## Exercise objective
Each entry below must be given again word for word, with no pictures.

## Provided records
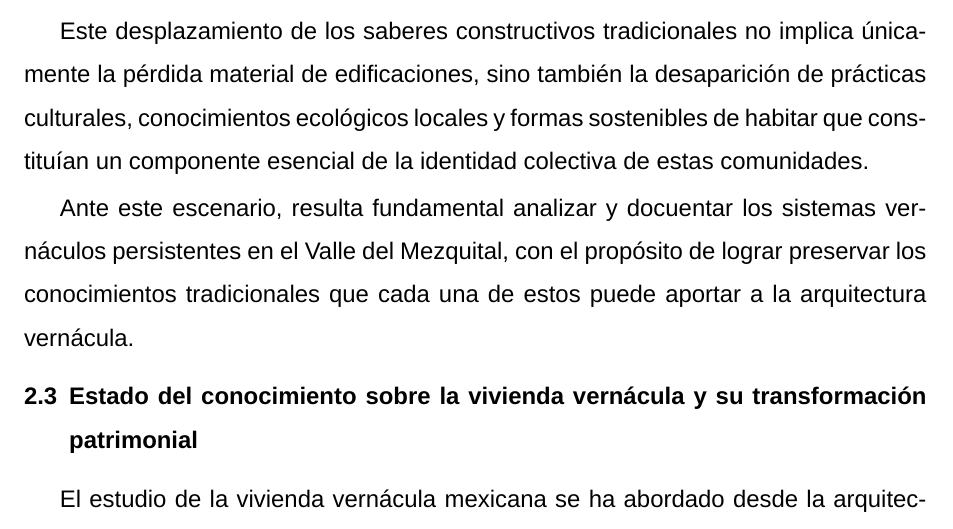
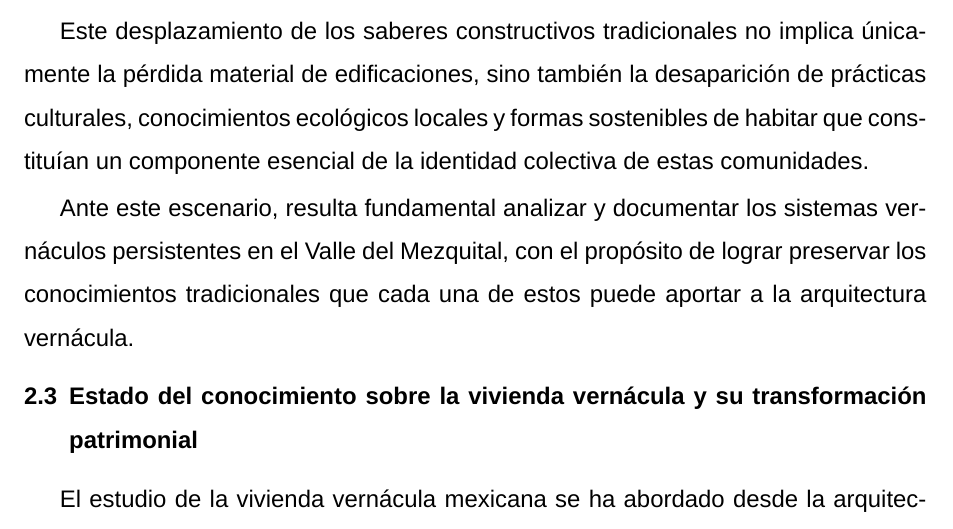
Before and after one commit to VictorHGH/ICR, a LaTeX document (estructura/icr.tex, which reads estructura/003_introduccion/002_problematica/problematica.tex): part of page 6 of 27, cut so that both start at the same text. Compiled offline with XeLaTeX; a missing font is replaced by an installed copy or a similar font.

Commit message:
[Updated] problematica

```diff
--- a/estructura/003_introduccion/002_problematica/problematica.tex
+++ b/estructura/003_introduccion/002_problematica/problematica.tex
@@ -12,4 +12,4 @@ Este desplazamiento de los saberes constructivos tradicionales no implica única
 
 % Ante este escenario, resulta fundamental analizar las dinámicas que han llevado a la desvalorización de los sistemas constructivos vernáculos, con el propósito de proponer estrategias que fomenten su reconocimiento, revitalización y preservación como parte integral del patrimonio cultural del Valle del Mezquital.
 
-Ante este escenario, resulta fundamental analizar y docuentar los sistemas vernáculos persistentes en el Valle del Mezquital, con el propósito de lograr preservar los conocimientos tradicionales que cada una de estos puede aportar a la arquitectura vernácula.
+Ante este escenario, resulta fundamental analizar y documentar los sistemas vernáculos persistentes en el Valle del Mezquital, con el propósito de lograr preservar los conocimientos tradicionales que cada una de estos puede aportar a la arquitectura vernácula.
```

## Answer to this task
Before and after one commit to VictorHGH/ICR, a LaTeX document (estructura/icr.tex, which reads estructura/003_introduccion/002_problematica/problematica.tex): part of page 6 of 27, cut so that both start at the same text. Compiled offline with XeLaTeX; a missing font is replaced by an installed copy or a similar font.

Commit message:
[Updated] problematica

```diff
--- a/estructura/003_introduccion/002_problematica/problematica.tex
+++ b/estructura/003_introduccion/002_problematica/problematica.tex
@@ -12,4 +12,4 @@ Este desplazamiento de los saberes constructivos tradicionales no implica única
 
 % Ante este escenario, resulta fundamental analizar las dinámicas que han llevado a la desvalorización de los sistemas constructivos vernáculos, con el propósito de proponer estrategias que fomenten su reconocimiento, revitalización y preservación como parte integral del patrimonio cultural del Valle del Mezquital.
 
-Ante este escenario, resulta fundamental analizar y docuentar los sistemas vernáculos persistentes en el Valle del Mezquital, con el propósito de lograr preservar los conocimientos tradicionales que cada una de estos puede aportar a la arquitectura vernácula.
+Ante este escenario, resulta fundamental analizar y documentar los sistemas vernáculos persistentes en el Valle del Mezquital, con el propósito de lograr preservar los conocimientos tradicionales que cada una de estos puede aportar a la arquitectura vernácula.
```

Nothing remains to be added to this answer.